Task requirements: What is needed is an exact copy of every entry below, minus the images.

(Data records)

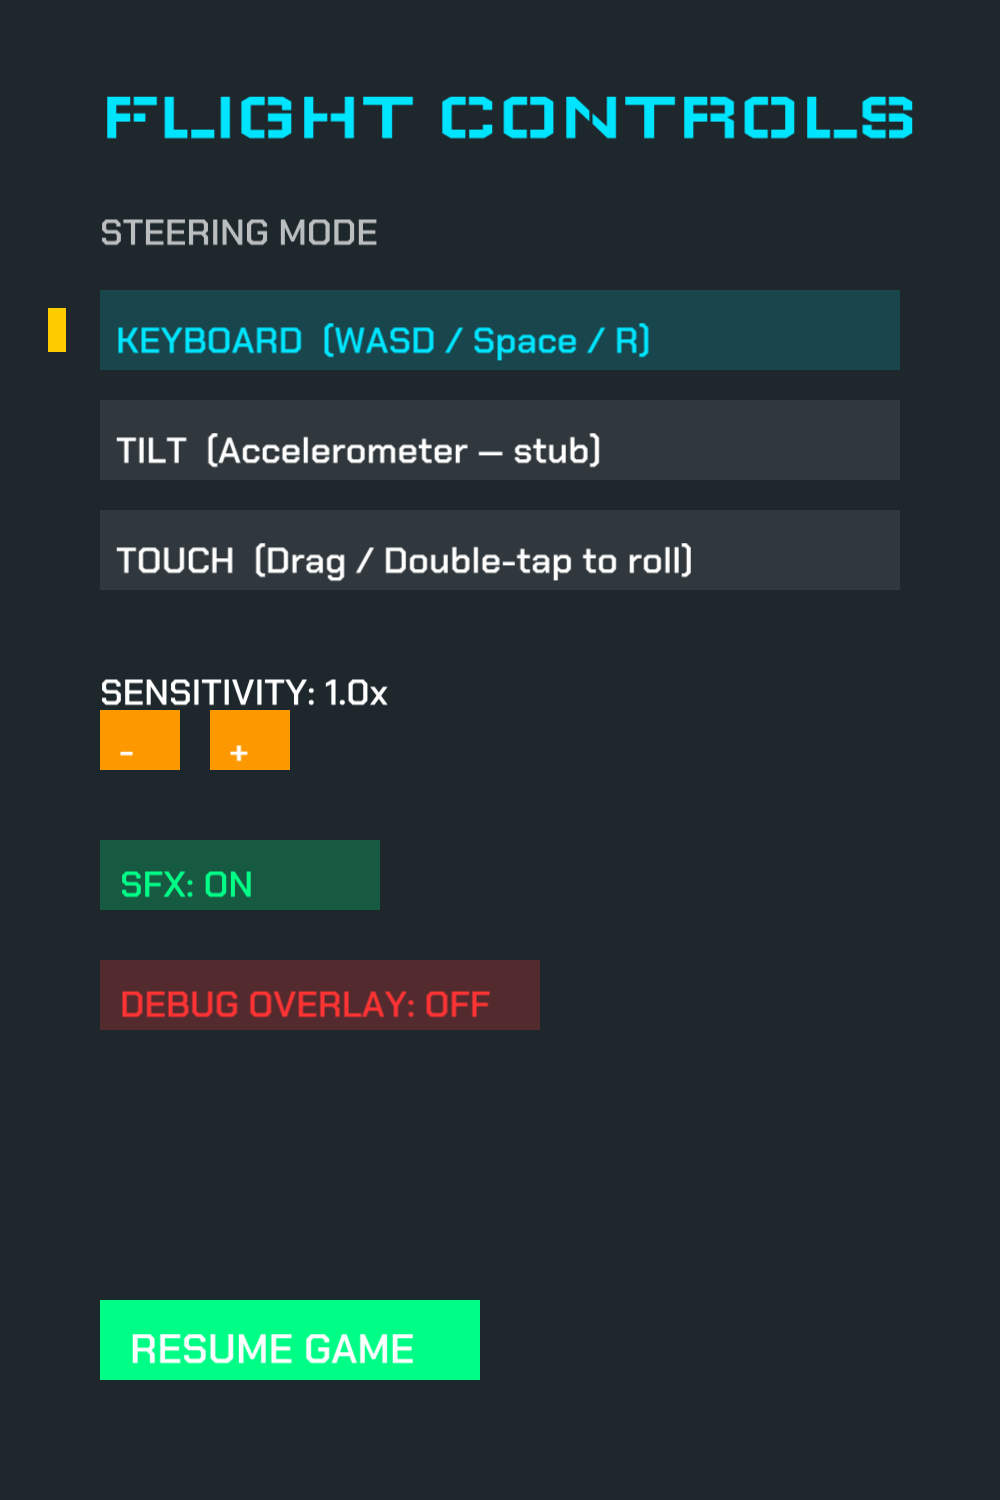
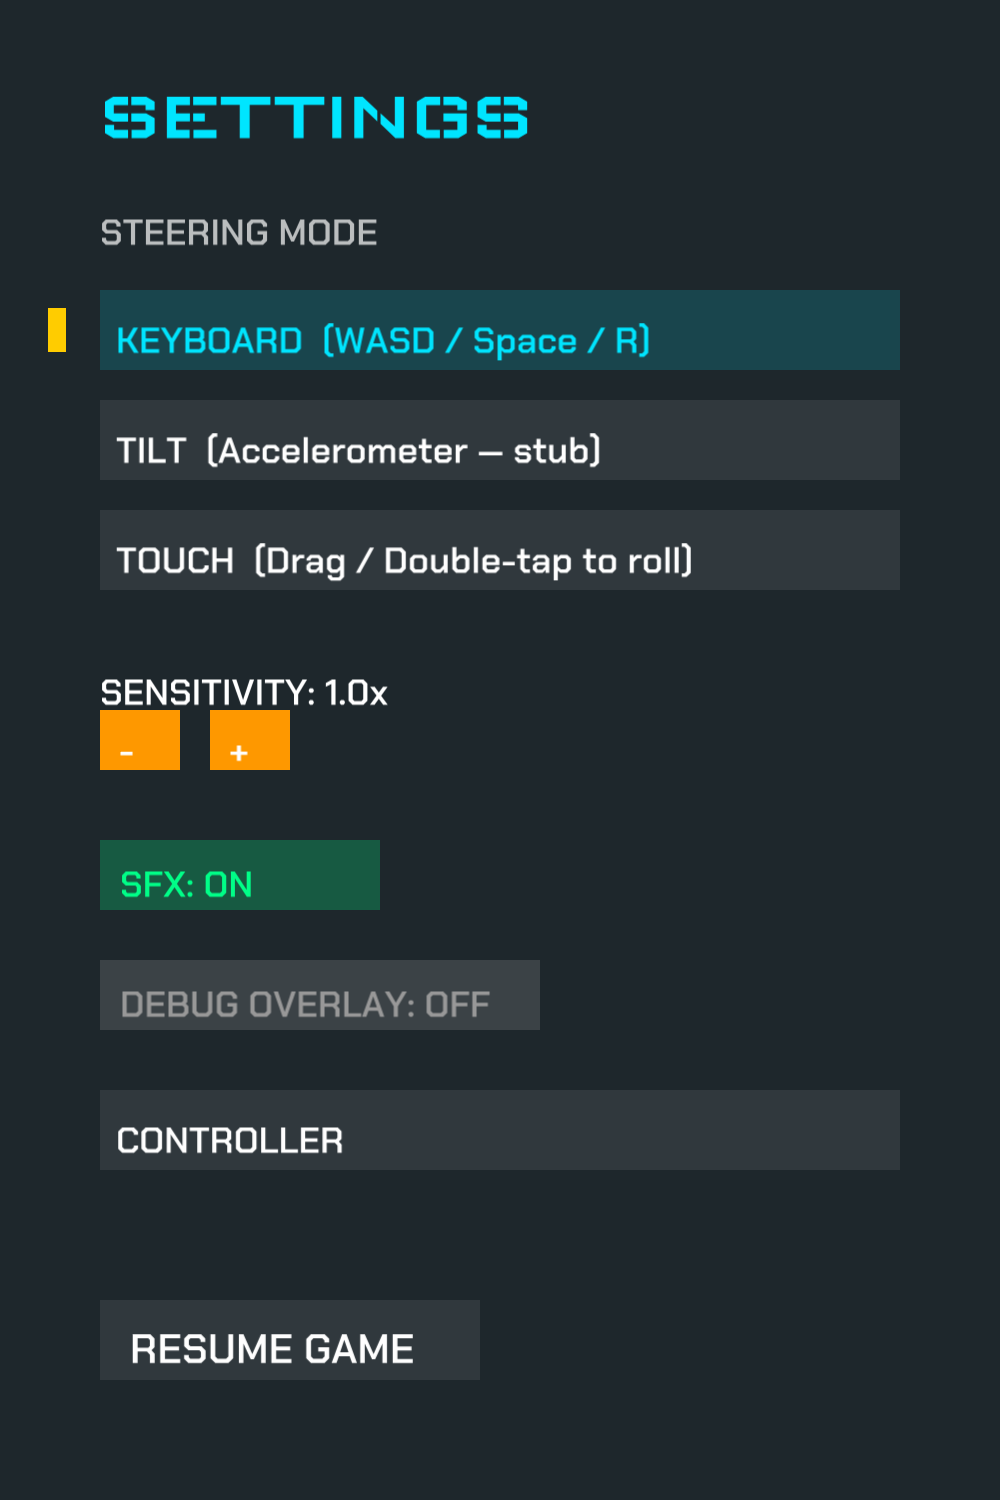
controller-prefs: design review refinements (Phase 3 follow-up)
Settings screen: rename title FLIGHT CONTROLS → SETTINGS; ghost exit
button (both RESUME GAME and SAVE & EXIT) to match other rows; debug
overlay off-color red → grey (green-on / grey-off pattern).

Controller Prefs screen: center binding chips (A / RB / Start) within
chip using measured text width; improve INVERT Y and DEADZONE ±
button text vertical alignment.

Capture: extend capture-screens.js to navigate Settings → CONTROLLER
and capture 5-controller-prefs.png; refresh all screen baselines.

diff --git a/composeApp/src/commonMain/kotlin/com/vitriolix/airwar2142/scenes/ControllerPrefsScene.kt b/composeApp/src/commonMain/kotlin/com/vitriolix/airwar2142/scenes/ControllerPrefsScene.kt
@@ -66,8 +66,9 @@ class ControllerPrefsScene(
             val chipW = if (listening) 340.0 else 120.0
             val chipX = 868.0 - chipW
             solidRect(chipW, 56.0, RGBA(255, 255, 255, 20)).position(chipX, cy + 12.0)
-            text(if (listening) "PRESS A BUTTON…" else chip, 36.0, Colors["#00E5FF"], font = Fonts.content)
-                .position(chipX + 8.0, cy + 18.0)
+            val chipLabel = text(if (listening) "PRESS A BUTTON…" else chip, 36.0, Colors["#00E5FF"], font = Fonts.content)
+            chipLabel.x = chipX + (chipW - chipLabel.width) / 2.0
+            chipLabel.y = cy + 18.0
             val listenAct = rebuild(idx, idx)
             solidRect(800.0, 80.0, RGBA(0, 0, 0, 1)).position(100.0, cy)
                 .onClickSuspend(views.coroutineContext) { listenAct() }
@@ -93,10 +94,10 @@ class ControllerPrefsScene(
         }
         solidRect(280.0, 70.0, invFill).position(100.0, 640.0)
         text(if (invertY) "INVERT Y: ON" else "INVERT Y: OFF", 36.0, invColor, font = Fonts.content)
-            .position(116.0, 652.0)
+            .position(116.0, 657.0)
         solidRect(280.0, 70.0, RGBA(0, 0, 0, 1)).position(100.0, 640.0)
             .onClickSuspend(views.coroutineContext) { invAct() }
-        fc.add(caretX, 652.0, invAct)
+        fc.add(caretX, 657.0, invAct)
 
         // Deadzone label + [−][track][+] slider — focus 4 (−) and 5 (+)
         val dzFrac = (deadzone * 100 + 0.5f).toInt()
@@ -111,20 +112,20 @@ class ControllerPrefsScene(
             nav.changeTo { ControllerPrefsScene(engine, nav, fromGame, fireBinding, rollBinding, pauseBinding, invertY, d, -1, 4) }
         }
         solidRect(80.0, 60.0, Colors["#FF9900"]).position(100.0, 810.0)
-        text("  -  ", 36.0, Colors.WHITE, font = Fonts.content).position(100.0, 818.0)
+        text("  -  ", 36.0, Colors.WHITE, font = Fonts.content).position(100.0, 824.0)
         solidRect(80.0, 60.0, RGBA(0, 0, 0, 1)).position(100.0, 810.0)
             .onClickSuspend(views.coroutineContext) { decAct() }
-        fc.add(caretX, 818.0, decAct)
+        fc.add(caretX, 824.0, decAct)
 
         val incAct: suspend () -> Unit = {
             val d = (deadzone + 0.05f).coerceAtMost(0.50f)
             nav.changeTo { ControllerPrefsScene(engine, nav, fromGame, fireBinding, rollBinding, pauseBinding, invertY, d, -1, 5) }
         }
         solidRect(80.0, 60.0, Colors["#FF9900"]).position(820.0, 810.0)
-        text("  +  ", 36.0, Colors.WHITE, font = Fonts.content).position(820.0, 818.0)
+        text("  +  ", 36.0, Colors.WHITE, font = Fonts.content).position(820.0, 824.0)
         solidRect(80.0, 60.0, RGBA(0, 0, 0, 1)).position(820.0, 810.0)
             .onClickSuspend(views.coroutineContext) { incAct() }
-        fc.add(778.0, 818.0, incAct)
+        fc.add(778.0, 824.0, incAct)
 
         // BACK button — focus 6
         val backY = CANVAS_HEIGHT - 200.0

diff --git a/composeApp/src/commonMain/kotlin/com/vitriolix/airwar2142/scenes/SettingsScene.kt b/composeApp/src/commonMain/kotlin/com/vitriolix/airwar2142/scenes/SettingsScene.kt
@@ -32,7 +32,7 @@ class SettingsScene(
         solidRect(1000.0, 1500.0, Colors["#1E272C"])
 
         // Title — 28sp → 72vp
-        text("FLIGHT CONTROLS", 72.0, Colors["#00E5FF"], font = Fonts.title).position(100.0, 80.0)
+        text("SETTINGS", 72.0, Colors["#00E5FF"], font = Fonts.title).position(100.0, 80.0)
 
         // Section label — 14sp → 36vp
         text("STEERING MODE", 36.0, RGBA(255, 255, 255, 178), font = Fonts.content).position(100.0, 200.0)
@@ -94,7 +94,7 @@ class SettingsScene(
         fc.add(caretX, 852.0, sfxAct)
 
         // Debug overlay toggle — focus index 6
-        val dbgColor = if (engine.showDebugOverlay) Colors["#00FF88"] else Colors["#FF3333"]
+        val dbgColor = if (engine.showDebugOverlay) Colors["#00FF88"] else Colors["#999999"]
         val dbgAct: suspend () -> Unit = { engine.showDebugOverlay = !engine.showDebugOverlay; rebuild(6)() }
         solidRect(440.0, 70.0, dbgColor.withA(60)).position(100.0, 960.0)
         text(if (engine.showDebugOverlay) "DEBUG OVERLAY: ON" else "DEBUG OVERLAY: OFF", 36.0, dbgColor, font = Fonts.content).position(120.0, 972.0)
@@ -113,8 +113,7 @@ class SettingsScene(
         // Exit button — focus index 8. "Resume Game" from an active mission, else "Save & Exit".
         val backY = CANVAS_HEIGHT - 200.0
         val exitLabel = if (fromGame) "RESUME GAME" else "SAVE & EXIT"
-        val exitColor = if (fromGame) Colors["#00FF88"] else Colors["#E53935"]
-        solidRect(380.0, 80.0, exitColor).position(100.0, backY)
+        solidRect(380.0, 80.0, RGBA(255, 255, 255, 20)).position(100.0, backY)
         text(exitLabel, 41.0, Colors.WHITE, font = Fonts.content).position(130.0, backY + 12.0)
         val doExit: suspend () -> Unit = if (fromGame) {
             { engine.togglePause(); nav.changeTo { GameScene(engine, nav) } }

diff --git a/scripts/capture-screens.js b/scripts/capture-screens.js
@@ -76,6 +76,12 @@ const H = Number(process.env.H || 1500);   // native logical canvas height
   await sleep(1200);
   await shot('4-settings');
 
+  // ArrowDown ×7 reaches focus index 7 (CONTROLLER row); Enter navigates to ControllerPrefsScene.
+  for (let i = 0; i < 7; i++) await page.keyboard.press('ArrowDown');
+  await page.keyboard.press('Enter');
+  await sleep(1200);
+  await shot('5-controller-prefs');
+
   await browser.close();
   console.log('done →', OUT);
 })().catch((e) => { console.error(e); process.exit(1); });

(End Data records)

Problem solution:
controller-prefs: design review refinements (Phase 3 follow-up)
Settings screen: rename title FLIGHT CONTROLS → SETTINGS; ghost exit
button (both RESUME GAME and SAVE & EXIT) to match other rows; debug
overlay off-color red → grey (green-on / grey-off pattern).

Controller Prefs screen: center binding chips (A / RB / Start) within
chip using measured text width; improve INVERT Y and DEADZONE ±
button text vertical alignment.

Capture: extend capture-screens.js to navigate Settings → CONTROLLER
and capture 5-controller-prefs.png; refresh all screen baselines.

diff --git a/composeApp/src/commonMain/kotlin/com/vitriolix/airwar2142/scenes/ControllerPrefsScene.kt b/composeApp/src/commonMain/kotlin/com/vitriolix/airwar2142/scenes/ControllerPrefsScene.kt
@@ -66,8 +66,9 @@ class ControllerPrefsScene(
             val chipW = if (listening) 340.0 else 120.0
             val chipX = 868.0 - chipW
             solidRect(chipW, 56.0, RGBA(255, 255, 255, 20)).position(chipX, cy + 12.0)
-            text(if (listening) "PRESS A BUTTON…" else chip, 36.0, Colors["#00E5FF"], font = Fonts.content)
-                .position(chipX + 8.0, cy + 18.0)
+            val chipLabel = text(if (listening) "PRESS A BUTTON…" else chip, 36.0, Colors["#00E5FF"], font = Fonts.content)
+            chipLabel.x = chipX + (chipW - chipLabel.width) / 2.0
+            chipLabel.y = cy + 18.0
             val listenAct = rebuild(idx, idx)
             solidRect(800.0, 80.0, RGBA(0, 0, 0, 1)).position(100.0, cy)
                 .onClickSuspend(views.coroutineContext) { listenAct() }
@@ -93,10 +94,10 @@ class ControllerPrefsScene(
         }
         solidRect(280.0, 70.0, invFill).position(100.0, 640.0)
         text(if (invertY) "INVERT Y: ON" else "INVERT Y: OFF", 36.0, invColor, font = Fonts.content)
-            .position(116.0, 652.0)
+            .position(116.0, 657.0)
         solidRect(280.0, 70.0, RGBA(0, 0, 0, 1)).position(100.0, 640.0)
             .onClickSuspend(views.coroutineContext) { invAct() }
-        fc.add(caretX, 652.0, invAct)
+        fc.add(caretX, 657.0, invAct)
 
         // Deadzone label + [−][track][+] slider — focus 4 (−) and 5 (+)
         val dzFrac = (deadzone * 100 + 0.5f).toInt()
@@ -111,20 +112,20 @@ class ControllerPrefsScene(
             nav.changeTo { ControllerPrefsScene(engine, nav, fromGame, fireBinding, rollBinding, pauseBinding, invertY, d, -1, 4) }
         }
         solidRect(80.0, 60.0, Colors["#FF9900"]).position(100.0, 810.0)
-        text("  -  ", 36.0, Colors.WHITE, font = Fonts.content).position(100.0, 818.0)
+        text("  -  ", 36.0, Colors.WHITE, font = Fonts.content).position(100.0, 824.0)
         solidRect(80.0, 60.0, RGBA(0, 0, 0, 1)).position(100.0, 810.0)
             .onClickSuspend(views.coroutineContext) { decAct() }
-        fc.add(caretX, 818.0, decAct)
+        fc.add(caretX, 824.0, decAct)
 
         val incAct: suspend () -> Unit = {
             val d = (deadzone + 0.05f).coerceAtMost(0.50f)
             nav.changeTo { ControllerPrefsScene(engine, nav, fromGame, fireBinding, rollBinding, pauseBinding, invertY, d, -1, 5) }
         }
         solidRect(80.0, 60.0, Colors["#FF9900"]).position(820.0, 810.0)
-        text("  +  ", 36.0, Colors.WHITE, font = Fonts.content).position(820.0, 818.0)
+        text("  +  ", 36.0, Colors.WHITE, font = Fonts.content).position(820.0, 824.0)
         solidRect(80.0, 60.0, RGBA(0, 0, 0, 1)).position(820.0, 810.0)
             .onClickSuspend(views.coroutineContext) { incAct() }
-        fc.add(778.0, 818.0, incAct)
+        fc.add(778.0, 824.0, incAct)
 
         // BACK button — focus 6
         val backY = CANVAS_HEIGHT - 200.0

diff --git a/composeApp/src/commonMain/kotlin/com/vitriolix/airwar2142/scenes/SettingsScene.kt b/composeApp/src/commonMain/kotlin/com/vitriolix/airwar2142/scenes/SettingsScene.kt
@@ -32,7 +32,7 @@ class SettingsScene(
         solidRect(1000.0, 1500.0, Colors["#1E272C"])
 
         // Title — 28sp → 72vp
-        text("FLIGHT CONTROLS", 72.0, Colors["#00E5FF"], font = Fonts.title).position(100.0, 80.0)
+        text("SETTINGS", 72.0, Colors["#00E5FF"], font = Fonts.title).position(100.0, 80.0)
 
         // Section label — 14sp → 36vp
         text("STEERING MODE", 36.0, RGBA(255, 255, 255, 178), font = Fonts.content).position(100.0, 200.0)
@@ -94,7 +94,7 @@ class SettingsScene(
         fc.add(caretX, 852.0, sfxAct)
 
         // Debug overlay toggle — focus index 6
-        val dbgColor = if (engine.showDebugOverlay) Colors["#00FF88"] else Colors["#FF3333"]
+        val dbgColor = if (engine.showDebugOverlay) Colors["#00FF88"] else Colors["#999999"]
         val dbgAct: suspend () -> Unit = { engine.showDebugOverlay = !engine.showDebugOverlay; rebuild(6)() }
         solidRect(440.0, 70.0, dbgColor.withA(60)).position(100.0, 960.0)
         text(if (engine.showDebugOverlay) "DEBUG OVERLAY: ON" else "DEBUG OVERLAY: OFF", 36.0, dbgColor, font = Fonts.content).position(120.0, 972.0)
@@ -113,8 +113,7 @@ class SettingsScene(
         // Exit button — focus index 8. "Resume Game" from an active mission, else "Save & Exit".
         val backY = CANVAS_HEIGHT - 200.0
         val exitLabel = if (fromGame) "RESUME GAME" else "SAVE & EXIT"
-        val exitColor = if (fromGame) Colors["#00FF88"] else Colors["#E53935"]
-        solidRect(380.0, 80.0, exitColor).position(100.0, backY)
+        solidRect(380.0, 80.0, RGBA(255, 255, 255, 20)).position(100.0, backY)
         text(exitLabel, 41.0, Colors.WHITE, font = Fonts.content).position(130.0, backY + 12.0)
         val doExit: suspend () -> Unit = if (fromGame) {
             { engine.togglePause(); nav.changeTo { GameScene(engine, nav) } }

diff --git a/scripts/capture-screens.js b/scripts/capture-screens.js
@@ -76,6 +76,12 @@ const H = Number(process.env.H || 1500);   // native logical canvas height
   await sleep(1200);
   await shot('4-settings');
 
+  // ArrowDown ×7 reaches focus index 7 (CONTROLLER row); Enter navigates to ControllerPrefsScene.
+  for (let i = 0; i < 7; i++) await page.keyboard.press('ArrowDown');
+  await page.keyboard.press('Enter');
+  await sleep(1200);
+  await shot('5-controller-prefs');
+
   await browser.close();
   console.log('done →', OUT);
 })().catch((e) => { console.error(e); process.exit(1); });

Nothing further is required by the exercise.